In addition to standardizing the meal, the consensus guidelines released in 2008 standardized the imaging and interpretation, endorsing a protocol developed in 2000 by Tougas and colleagues 12). This simplified methodology for solid gastric emptying study requires 1-minute images be acquired at only 4 time points: immediately after meal ingestion and at 1, 2, and 4 hours with an optional fifth time point at 30-minutes which can be helpful in the assessment of rapid gastric emptying.

The images are ideally acquired simultaneously in the anterior and posterior projections using a dual-head gamma camera with field-of-view encompassing the entire stomach as well as the distal esophagus and proximal small bowel. If a dual-head gamma camera is not available, sequential anterior and then posterior images from a single-head gamma camera is an acceptable technique. The counts in the stomach are then measured by drawing a region-of-interest (ROI) around the stomach. Using the first time point (T=0) as the baseline (which includes all activity, to include any which has already traversed the stomach), the amount of activity retained in the stomach at each subsequent time point can be calculated using the geometric mean with decay correction and compared to validated normal values.

Gastric emptying study results

The published normal values are 13):

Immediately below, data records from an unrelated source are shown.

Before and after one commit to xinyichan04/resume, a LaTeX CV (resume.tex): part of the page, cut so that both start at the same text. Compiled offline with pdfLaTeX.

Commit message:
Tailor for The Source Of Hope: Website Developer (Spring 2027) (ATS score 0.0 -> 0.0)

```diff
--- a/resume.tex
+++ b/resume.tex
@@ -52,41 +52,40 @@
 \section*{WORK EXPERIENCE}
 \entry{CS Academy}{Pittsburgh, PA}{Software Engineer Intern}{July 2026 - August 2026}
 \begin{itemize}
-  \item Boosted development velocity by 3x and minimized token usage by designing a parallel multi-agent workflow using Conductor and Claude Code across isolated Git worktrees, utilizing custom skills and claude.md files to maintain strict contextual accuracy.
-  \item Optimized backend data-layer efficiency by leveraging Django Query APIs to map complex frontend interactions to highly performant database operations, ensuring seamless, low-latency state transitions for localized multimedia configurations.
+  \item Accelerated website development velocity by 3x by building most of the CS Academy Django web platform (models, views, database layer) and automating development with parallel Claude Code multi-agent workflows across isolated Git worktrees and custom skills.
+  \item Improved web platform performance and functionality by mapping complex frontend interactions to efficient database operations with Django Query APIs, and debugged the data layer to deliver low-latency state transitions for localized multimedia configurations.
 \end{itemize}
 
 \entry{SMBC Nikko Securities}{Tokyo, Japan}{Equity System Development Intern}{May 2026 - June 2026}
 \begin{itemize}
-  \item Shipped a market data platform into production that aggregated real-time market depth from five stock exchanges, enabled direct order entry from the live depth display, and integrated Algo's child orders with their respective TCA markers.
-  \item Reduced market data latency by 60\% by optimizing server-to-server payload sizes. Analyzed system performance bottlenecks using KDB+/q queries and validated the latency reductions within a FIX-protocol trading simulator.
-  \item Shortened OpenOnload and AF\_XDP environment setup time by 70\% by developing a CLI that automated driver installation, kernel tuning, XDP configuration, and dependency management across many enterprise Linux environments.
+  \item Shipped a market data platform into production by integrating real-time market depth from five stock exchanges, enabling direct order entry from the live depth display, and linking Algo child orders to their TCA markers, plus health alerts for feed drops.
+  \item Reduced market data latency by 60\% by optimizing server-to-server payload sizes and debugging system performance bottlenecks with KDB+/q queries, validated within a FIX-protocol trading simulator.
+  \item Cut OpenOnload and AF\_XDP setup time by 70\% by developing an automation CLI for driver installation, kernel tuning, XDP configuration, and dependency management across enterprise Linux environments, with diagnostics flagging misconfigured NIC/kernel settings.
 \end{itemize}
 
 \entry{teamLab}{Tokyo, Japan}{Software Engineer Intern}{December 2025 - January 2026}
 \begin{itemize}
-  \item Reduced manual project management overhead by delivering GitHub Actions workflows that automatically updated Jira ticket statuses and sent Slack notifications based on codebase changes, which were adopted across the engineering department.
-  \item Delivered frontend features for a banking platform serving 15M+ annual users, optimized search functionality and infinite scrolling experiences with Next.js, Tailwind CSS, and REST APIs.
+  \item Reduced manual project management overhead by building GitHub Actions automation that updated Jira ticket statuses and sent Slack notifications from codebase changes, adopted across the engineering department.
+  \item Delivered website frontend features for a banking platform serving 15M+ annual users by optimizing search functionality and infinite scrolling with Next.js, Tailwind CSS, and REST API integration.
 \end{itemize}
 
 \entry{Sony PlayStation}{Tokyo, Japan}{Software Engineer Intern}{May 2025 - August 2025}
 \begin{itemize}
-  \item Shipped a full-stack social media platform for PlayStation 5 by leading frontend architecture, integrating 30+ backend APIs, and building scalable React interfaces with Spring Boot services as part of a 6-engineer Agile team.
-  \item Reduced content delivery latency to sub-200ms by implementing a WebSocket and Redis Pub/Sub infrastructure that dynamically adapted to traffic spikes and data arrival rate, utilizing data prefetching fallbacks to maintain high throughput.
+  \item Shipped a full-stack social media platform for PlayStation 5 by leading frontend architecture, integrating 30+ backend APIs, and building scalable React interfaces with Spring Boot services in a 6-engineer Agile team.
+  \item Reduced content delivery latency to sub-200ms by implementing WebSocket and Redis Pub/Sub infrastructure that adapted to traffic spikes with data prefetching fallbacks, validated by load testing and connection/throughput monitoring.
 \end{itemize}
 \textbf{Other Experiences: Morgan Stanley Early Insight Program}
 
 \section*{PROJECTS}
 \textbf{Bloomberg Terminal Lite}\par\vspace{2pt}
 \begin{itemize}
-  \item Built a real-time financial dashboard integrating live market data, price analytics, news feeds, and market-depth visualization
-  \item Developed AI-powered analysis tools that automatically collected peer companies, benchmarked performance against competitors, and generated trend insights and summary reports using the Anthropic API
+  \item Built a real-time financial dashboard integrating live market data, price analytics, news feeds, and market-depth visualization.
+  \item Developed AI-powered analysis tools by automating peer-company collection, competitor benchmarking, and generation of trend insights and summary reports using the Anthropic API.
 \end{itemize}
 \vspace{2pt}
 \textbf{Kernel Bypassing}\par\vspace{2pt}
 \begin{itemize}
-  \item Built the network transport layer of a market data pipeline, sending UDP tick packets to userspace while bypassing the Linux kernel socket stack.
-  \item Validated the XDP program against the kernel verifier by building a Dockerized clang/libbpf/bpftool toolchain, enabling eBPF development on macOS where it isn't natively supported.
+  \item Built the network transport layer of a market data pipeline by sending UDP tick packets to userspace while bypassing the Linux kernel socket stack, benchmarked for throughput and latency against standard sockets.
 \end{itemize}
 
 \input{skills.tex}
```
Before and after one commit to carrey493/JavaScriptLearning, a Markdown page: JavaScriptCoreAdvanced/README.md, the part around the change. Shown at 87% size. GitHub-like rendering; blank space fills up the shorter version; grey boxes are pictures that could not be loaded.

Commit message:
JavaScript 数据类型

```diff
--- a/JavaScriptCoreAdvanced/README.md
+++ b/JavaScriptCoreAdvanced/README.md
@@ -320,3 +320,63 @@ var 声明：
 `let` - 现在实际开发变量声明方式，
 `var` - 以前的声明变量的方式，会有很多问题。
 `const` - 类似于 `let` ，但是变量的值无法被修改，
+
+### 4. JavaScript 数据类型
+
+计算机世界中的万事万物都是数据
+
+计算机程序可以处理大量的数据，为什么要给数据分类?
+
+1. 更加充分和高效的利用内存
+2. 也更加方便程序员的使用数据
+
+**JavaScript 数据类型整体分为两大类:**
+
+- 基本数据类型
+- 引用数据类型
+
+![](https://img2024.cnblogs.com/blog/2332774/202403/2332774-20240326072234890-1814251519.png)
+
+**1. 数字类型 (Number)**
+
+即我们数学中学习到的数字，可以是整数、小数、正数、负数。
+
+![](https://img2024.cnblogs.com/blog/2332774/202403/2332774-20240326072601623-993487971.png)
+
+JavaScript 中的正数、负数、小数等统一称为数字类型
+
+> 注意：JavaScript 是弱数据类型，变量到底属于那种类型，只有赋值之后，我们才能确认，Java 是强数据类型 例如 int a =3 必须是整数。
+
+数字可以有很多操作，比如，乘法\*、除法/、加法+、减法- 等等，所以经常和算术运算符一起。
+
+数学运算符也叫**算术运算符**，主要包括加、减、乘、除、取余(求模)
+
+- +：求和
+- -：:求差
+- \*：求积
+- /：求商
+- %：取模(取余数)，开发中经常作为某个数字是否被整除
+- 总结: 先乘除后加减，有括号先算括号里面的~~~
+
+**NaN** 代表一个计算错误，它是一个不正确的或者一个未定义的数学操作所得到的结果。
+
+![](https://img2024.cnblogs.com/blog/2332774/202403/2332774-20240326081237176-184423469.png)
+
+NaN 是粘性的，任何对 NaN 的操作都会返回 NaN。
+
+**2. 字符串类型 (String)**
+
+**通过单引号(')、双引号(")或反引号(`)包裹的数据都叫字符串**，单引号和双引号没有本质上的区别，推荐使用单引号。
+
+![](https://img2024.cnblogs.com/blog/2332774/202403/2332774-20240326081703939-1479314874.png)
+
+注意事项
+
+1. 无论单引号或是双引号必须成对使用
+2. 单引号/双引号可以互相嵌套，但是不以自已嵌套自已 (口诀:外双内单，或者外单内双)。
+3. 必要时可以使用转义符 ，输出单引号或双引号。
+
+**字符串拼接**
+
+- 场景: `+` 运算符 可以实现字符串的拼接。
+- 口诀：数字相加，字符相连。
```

  • Thirty minutes: Greater than or equal to 70% meal retention
  • One hour: 30% to 90% meal retention
  • Two hours: Less than or equal to 60% meal retention
  • Four hours: Less than or equal to 10% meal retention

If utilizing a liquid meal, the radiopharmaceutical is simply mixed with the 300 mL of water. The exam is then performed with the patient positioned semi-upright (45-degree angle) and imaging performed with a single-head gamma camera in the left anterior oblique projection (along the long axis of the stomach). Imaging starts immediately after the ingestion of the radiolabeled water with images acquired as 1-min frames continuously for 30 minutes. Like with solid gastric emptying, an region-of-interest (ROI) is drawn over the stomach to measure gastric retention. Unlike with solid gastric emptying, no geometric mean is calculated given the single-head camera technique and the rapid nature of liquid only emptying necessitates a time-activity-curve (TAC) be generated using each time point to calculate the time to reach 50% emptying (T-1/2). Using this protocol, a T-1/2 of fewer than 22 minutes is considered normal (mean plus 3 standard deviations) 14).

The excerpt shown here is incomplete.